The Rotoscope consists of an animation camera and a light source (usually using a prism behind the movement and the lamp house attached to the camera's open door) that projects a print through the camera's lense and the projected image is then traced to create a matte. The lamp house is then removed and the raw stock placed in the camera and the drawings are filmed through the same lense that projected the image. The resulting image will then fit the original image if the two strips of film are run bi-packed in the same projector movment (using an optical printer).
In digital film effects work, rotoscoping refers to any drawn matte, as both images can be seen compisited while the matte is being drawn, so good results can be achieved.

Stop-Motion Animation
Moving a special effects puppet or model/creature a small amount and recording a single frame (or small number of frames) so that when the film is played back at a normal speed it appears to move. The disadvantage with this form of animation is that it can sometimes appear to 'strobe', partly due to the lack of blur between the frames. See 'Go-Motion'.

An actor/actress/extra in your film.

A system by which time appears to "freeze" while the camera keeps moving. It involves using a series of film cameras (more than 10) placed in a line or arc. All cameras film simultaneously, and are therefore all recording exactly the same moment in time. When moving between the shots from the different cameras, taking those frames which were recorded simultaneously, the camera appears to record things "frozen" in time. This is used for films (eg. Batman and Robin) and commercials.

Travelling Matte
A 'moving' matte.

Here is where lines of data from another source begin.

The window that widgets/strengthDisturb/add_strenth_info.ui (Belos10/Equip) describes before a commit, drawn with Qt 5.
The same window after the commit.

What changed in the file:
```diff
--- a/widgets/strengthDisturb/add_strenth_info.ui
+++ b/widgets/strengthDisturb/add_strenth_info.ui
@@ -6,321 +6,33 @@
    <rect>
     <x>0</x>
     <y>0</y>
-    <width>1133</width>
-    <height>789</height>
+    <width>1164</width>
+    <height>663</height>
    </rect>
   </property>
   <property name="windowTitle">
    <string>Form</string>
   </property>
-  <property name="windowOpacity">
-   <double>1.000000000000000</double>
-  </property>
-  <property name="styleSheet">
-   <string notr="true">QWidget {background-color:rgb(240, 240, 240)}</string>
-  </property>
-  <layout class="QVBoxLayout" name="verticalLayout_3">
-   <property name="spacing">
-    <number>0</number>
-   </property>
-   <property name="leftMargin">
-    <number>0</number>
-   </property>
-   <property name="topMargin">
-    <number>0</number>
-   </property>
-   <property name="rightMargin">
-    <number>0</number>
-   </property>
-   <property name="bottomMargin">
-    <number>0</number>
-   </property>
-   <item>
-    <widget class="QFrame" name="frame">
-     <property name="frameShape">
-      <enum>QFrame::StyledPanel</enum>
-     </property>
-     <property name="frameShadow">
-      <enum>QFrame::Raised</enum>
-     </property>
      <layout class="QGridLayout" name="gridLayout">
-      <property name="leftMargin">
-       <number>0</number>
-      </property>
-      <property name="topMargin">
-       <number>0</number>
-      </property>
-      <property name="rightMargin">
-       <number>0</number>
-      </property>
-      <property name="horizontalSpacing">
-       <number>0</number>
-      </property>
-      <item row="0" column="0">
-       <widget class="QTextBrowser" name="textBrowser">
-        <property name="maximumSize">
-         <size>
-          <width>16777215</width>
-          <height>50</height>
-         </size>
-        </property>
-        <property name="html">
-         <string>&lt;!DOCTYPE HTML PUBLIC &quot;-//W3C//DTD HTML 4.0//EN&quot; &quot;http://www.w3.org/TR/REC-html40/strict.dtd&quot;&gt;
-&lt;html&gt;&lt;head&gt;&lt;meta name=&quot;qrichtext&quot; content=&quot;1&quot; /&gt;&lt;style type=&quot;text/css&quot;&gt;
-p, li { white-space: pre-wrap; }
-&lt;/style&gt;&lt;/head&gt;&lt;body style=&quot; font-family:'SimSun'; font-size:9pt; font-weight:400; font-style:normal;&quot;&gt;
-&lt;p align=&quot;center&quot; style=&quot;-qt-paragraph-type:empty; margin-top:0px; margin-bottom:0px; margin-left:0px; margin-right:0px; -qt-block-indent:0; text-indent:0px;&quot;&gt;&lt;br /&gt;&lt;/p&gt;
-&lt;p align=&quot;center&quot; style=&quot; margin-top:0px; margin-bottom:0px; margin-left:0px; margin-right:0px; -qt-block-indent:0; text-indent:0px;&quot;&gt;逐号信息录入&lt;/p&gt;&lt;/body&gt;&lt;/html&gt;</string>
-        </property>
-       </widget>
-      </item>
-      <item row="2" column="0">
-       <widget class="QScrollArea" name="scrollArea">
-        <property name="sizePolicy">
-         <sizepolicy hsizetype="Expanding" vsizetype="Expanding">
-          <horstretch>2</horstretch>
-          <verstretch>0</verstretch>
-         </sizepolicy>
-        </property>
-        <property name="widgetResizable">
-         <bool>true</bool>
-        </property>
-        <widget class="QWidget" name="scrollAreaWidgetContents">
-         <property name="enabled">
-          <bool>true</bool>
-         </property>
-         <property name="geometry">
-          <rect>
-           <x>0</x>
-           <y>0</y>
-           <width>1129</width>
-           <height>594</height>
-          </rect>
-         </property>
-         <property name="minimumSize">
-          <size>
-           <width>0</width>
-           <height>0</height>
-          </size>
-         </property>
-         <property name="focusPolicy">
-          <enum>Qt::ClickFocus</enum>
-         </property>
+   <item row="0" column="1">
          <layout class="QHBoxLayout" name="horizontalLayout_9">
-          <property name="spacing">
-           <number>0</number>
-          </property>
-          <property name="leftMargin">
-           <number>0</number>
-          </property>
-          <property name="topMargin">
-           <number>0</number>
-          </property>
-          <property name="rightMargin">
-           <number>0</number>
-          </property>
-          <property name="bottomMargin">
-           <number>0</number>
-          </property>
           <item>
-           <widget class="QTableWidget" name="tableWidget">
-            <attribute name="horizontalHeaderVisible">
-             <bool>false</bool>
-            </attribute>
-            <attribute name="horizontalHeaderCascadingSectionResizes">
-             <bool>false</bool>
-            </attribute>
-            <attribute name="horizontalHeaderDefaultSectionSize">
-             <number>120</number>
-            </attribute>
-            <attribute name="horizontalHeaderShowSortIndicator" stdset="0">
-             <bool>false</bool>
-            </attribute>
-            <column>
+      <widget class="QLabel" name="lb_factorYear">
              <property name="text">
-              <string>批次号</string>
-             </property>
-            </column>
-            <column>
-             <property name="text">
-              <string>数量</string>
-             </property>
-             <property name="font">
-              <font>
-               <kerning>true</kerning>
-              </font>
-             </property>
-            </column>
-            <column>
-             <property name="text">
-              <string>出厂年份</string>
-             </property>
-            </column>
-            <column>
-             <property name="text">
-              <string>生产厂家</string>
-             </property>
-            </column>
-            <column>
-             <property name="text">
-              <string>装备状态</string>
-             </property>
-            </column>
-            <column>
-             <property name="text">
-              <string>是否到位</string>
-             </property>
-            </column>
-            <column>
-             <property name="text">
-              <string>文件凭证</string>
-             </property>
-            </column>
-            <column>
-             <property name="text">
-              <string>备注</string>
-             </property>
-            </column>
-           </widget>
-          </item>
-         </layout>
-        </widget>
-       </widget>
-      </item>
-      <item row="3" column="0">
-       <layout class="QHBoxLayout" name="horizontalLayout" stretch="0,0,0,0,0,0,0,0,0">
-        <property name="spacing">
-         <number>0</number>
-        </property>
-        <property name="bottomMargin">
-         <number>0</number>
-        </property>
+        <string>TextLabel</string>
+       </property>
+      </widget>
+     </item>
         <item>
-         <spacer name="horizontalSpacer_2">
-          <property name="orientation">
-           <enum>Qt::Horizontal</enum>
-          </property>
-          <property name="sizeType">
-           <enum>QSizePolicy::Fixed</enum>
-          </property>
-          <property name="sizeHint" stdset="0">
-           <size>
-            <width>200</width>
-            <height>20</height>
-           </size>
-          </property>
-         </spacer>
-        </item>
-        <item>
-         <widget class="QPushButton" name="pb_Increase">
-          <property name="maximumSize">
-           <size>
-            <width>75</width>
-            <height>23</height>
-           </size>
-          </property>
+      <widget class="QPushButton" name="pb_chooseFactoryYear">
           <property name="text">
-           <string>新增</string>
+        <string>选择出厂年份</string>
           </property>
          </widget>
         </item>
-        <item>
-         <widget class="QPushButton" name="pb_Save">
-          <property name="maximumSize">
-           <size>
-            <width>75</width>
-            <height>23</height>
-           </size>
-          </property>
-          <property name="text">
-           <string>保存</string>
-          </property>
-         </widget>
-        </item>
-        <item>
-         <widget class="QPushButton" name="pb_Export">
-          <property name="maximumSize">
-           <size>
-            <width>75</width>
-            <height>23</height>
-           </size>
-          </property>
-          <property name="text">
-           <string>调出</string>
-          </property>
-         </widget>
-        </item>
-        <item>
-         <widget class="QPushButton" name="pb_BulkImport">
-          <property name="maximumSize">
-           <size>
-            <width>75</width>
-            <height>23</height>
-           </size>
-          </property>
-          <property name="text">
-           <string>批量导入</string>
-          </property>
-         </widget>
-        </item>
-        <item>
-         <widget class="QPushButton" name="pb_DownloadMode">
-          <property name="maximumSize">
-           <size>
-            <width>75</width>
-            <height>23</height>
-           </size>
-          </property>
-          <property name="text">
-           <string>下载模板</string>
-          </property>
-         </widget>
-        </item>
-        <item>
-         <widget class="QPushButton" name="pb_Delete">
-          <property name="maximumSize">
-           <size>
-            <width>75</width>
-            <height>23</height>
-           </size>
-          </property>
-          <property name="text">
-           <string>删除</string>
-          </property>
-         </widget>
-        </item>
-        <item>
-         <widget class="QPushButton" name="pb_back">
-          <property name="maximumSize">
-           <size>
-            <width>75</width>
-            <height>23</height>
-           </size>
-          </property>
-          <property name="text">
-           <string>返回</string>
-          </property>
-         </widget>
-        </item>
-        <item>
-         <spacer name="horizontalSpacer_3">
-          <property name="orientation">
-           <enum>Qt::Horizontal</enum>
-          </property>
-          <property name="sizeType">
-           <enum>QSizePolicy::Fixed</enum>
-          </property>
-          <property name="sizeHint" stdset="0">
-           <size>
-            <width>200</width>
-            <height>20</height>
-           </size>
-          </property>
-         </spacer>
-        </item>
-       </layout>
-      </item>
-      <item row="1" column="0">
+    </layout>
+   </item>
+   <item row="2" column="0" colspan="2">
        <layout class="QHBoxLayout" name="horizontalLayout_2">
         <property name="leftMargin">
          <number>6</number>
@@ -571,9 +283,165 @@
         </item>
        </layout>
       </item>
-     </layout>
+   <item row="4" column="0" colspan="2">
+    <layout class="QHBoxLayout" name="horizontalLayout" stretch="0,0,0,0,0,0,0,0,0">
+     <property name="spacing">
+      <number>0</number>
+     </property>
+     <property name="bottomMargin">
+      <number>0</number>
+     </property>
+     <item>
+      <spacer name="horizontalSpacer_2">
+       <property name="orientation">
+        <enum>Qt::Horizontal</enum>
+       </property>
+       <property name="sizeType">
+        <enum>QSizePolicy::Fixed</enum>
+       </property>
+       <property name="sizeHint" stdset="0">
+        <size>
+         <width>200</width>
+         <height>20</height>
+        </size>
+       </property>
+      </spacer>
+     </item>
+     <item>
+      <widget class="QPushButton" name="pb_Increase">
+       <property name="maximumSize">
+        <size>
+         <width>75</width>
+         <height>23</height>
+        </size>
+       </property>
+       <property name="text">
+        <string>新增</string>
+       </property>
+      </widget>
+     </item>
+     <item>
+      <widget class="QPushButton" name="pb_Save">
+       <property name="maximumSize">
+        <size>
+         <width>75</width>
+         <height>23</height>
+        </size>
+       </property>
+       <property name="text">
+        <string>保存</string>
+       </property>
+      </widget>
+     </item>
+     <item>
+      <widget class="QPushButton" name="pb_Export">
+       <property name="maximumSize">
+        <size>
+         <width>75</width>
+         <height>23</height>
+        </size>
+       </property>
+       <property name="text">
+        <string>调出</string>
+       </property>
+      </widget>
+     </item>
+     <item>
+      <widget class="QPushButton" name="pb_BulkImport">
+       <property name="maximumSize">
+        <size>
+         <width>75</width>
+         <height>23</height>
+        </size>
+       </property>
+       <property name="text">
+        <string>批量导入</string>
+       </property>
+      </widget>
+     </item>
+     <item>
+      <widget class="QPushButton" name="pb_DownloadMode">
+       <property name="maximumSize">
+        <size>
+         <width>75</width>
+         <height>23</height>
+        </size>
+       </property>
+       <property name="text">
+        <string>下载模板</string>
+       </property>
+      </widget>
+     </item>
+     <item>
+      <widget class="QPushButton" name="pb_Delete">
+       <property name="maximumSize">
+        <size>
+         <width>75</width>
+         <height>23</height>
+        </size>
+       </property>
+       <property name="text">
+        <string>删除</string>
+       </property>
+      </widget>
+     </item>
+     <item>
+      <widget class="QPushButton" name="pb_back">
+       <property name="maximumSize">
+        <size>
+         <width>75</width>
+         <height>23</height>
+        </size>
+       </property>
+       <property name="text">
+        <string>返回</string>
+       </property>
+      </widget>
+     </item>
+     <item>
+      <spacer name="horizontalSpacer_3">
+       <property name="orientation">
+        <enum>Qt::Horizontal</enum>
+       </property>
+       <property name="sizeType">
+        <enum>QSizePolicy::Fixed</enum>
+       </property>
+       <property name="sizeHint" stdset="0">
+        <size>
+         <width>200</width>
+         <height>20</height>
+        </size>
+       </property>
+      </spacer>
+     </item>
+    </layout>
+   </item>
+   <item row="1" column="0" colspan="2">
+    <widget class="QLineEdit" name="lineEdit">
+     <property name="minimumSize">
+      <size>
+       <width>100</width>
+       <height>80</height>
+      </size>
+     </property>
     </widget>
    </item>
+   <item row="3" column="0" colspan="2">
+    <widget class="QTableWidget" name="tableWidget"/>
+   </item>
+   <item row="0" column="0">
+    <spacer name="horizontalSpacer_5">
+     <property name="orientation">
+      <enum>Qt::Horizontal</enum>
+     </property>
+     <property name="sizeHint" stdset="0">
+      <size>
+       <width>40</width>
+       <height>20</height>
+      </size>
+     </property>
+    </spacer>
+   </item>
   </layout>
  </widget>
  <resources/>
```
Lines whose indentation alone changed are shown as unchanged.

Allowing spaceships etc. to move across the screen.

Virtual Sets
Sets which are generated (at least partially) from data within a computer. Mostly used for TV work, these systems replace the real set (eg. an empty studio) with a computer generated set, allowing the actor/presenter to move in the foreground. eg. the background is 'keyed out' and replaced with the set which has been created in a 3D package (eg. Softimage or 3D Studio Max), and any camera movements will be duplicated by the 'virtual camera'. This will require a powerful computer, especially if it is to be done in real-time, for example a Silicon Graphics machine.
The method of keeping track of the camera movement (so that it can be duplicated in the 3D computer set) is different for the various sytems. Some systems use a blue grid painted on the back wall of a studio of a known size. A red LED is projected onto the cameras and the actor/presenter so that they too can be tracked throughout the set.

A film-format which uses the normal 35mm film but uses special cameras to record the images vertically rather than horisontally. It is used a lot in special effects because of the increased film size, so it will reduce the amount of 'grain' built up through the many compositing stages.

Wire Removal
Removal of unwanted wires, rods, etc. from a piece of film by replacing them with what would have been seen if they weren't there (eg. the background). This can be done by replacing them with the same area from another frame in which the wires/rods were not visible, or by averaging the colours on either side of the wire and replacing it with the average.